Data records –
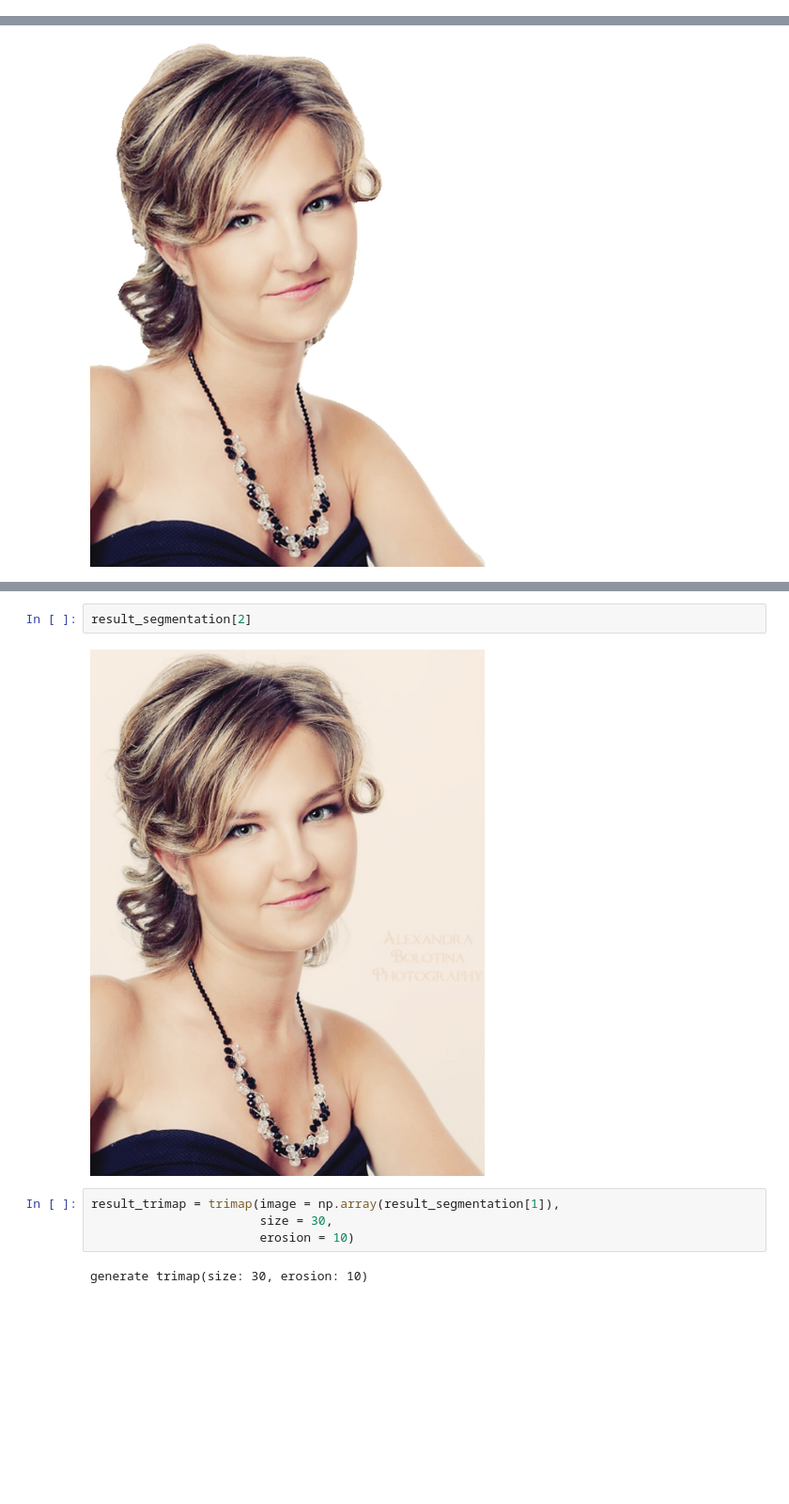
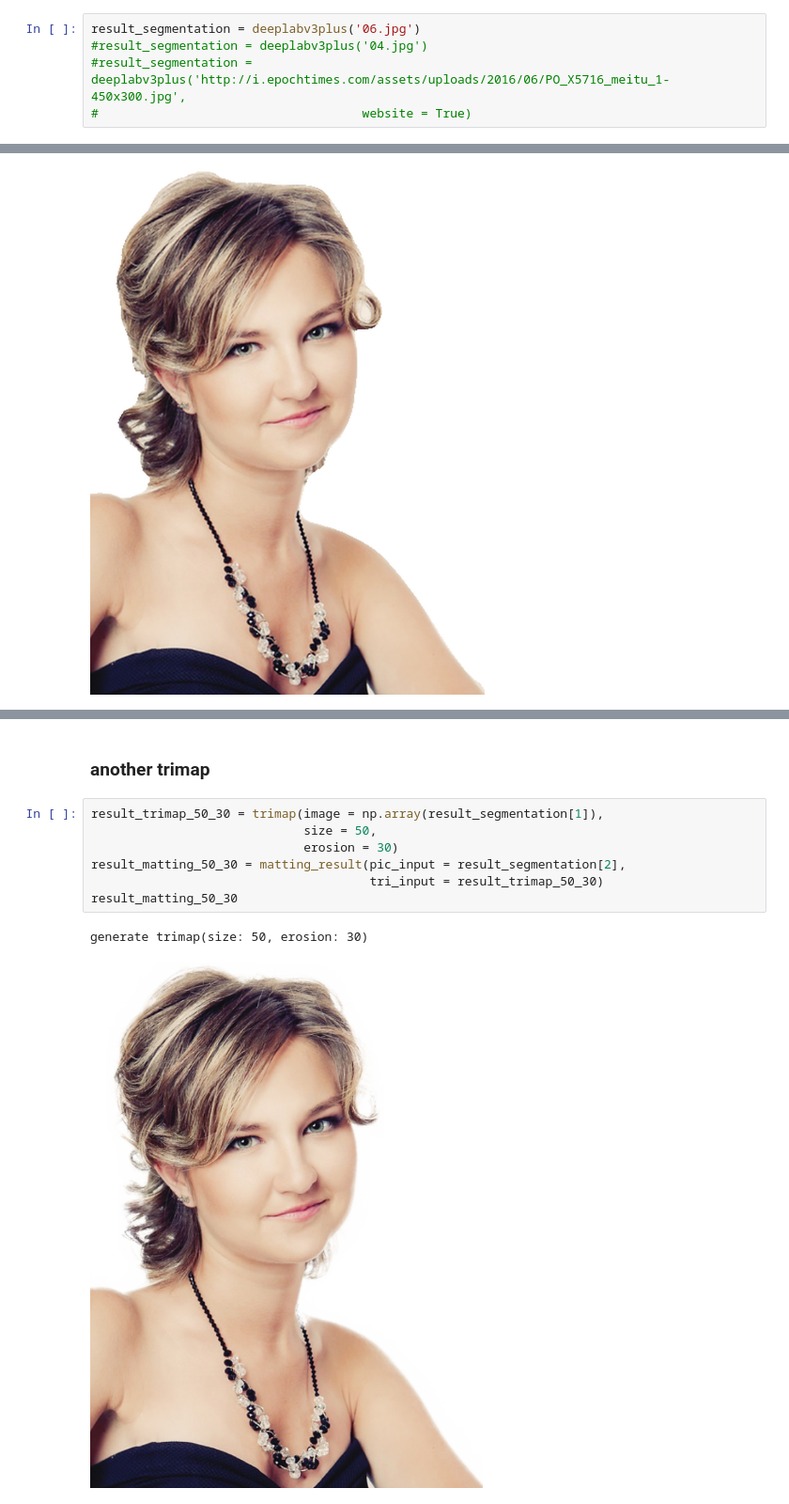
Before and after one commit to openaifab/Auto-Hair, a Jupyter notebook: demo.ipynb, the cells around one changed output, grey strips where cells are left out. Shown at 94% size. Saved outputs shown, nothing was run; the diff lists cells and outputs as text; blank space fills up the shorter version.

```diff
--- a/demo.ipynb
+++ b/demo.ipynb
@@ -14,0 +24,5 @@ result_segmentation = deeplabv3plus(photo_input = '06.jpg', website = False)
+# %%
+result_segmentation = deeplabv3plus('06.jpg')
+#result_segmentation = deeplabv3plus('04.jpg')
+#result_segmentation = deeplabv3plus('http://i.epochtimes.com/assets/uploads/2016/06/PO_X5716_meitu_1-450x300.jpg',
+#                                    website = True)
@@ -23,10 +72,12 @@ result_segmentation[1]
-# %%
-result_segmentation[2]
-# %% [output]
-[figure, removed]
+# %% [markdown]
+### another trimap
 # %%
-result_trimap = trimap(image = np.array(result_segmentation[1]),
-                       size = 30,
-                       erosion = 10)
+result_trimap_50_30 = trimap(image = np.array(result_segmentation[1]),
+                             size = 50,
+                             erosion = 30)
+result_matting_50_30 = matting_result(pic_input = result_segmentation[2],
+                                      tri_input = result_trimap_50_30)
+result_matting_50_30
 # %% [output]
-generate trimap(size: 30, erosion: 10)
+generate trimap(size: 50, erosion: 30)
+[figure, added]
```
Also changed, not shown: parts of 21 cells of this notebook.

WHAT IS EXPECTED – Report all lines of the data that include the word "array".

SOLUTION TO THIS EXERCISE –
-result_trimap = trimap(image = np.array(result_segmentation[1]),
+result_trimap_50_30 = trimap(image = np.array(result_segmentation[1]),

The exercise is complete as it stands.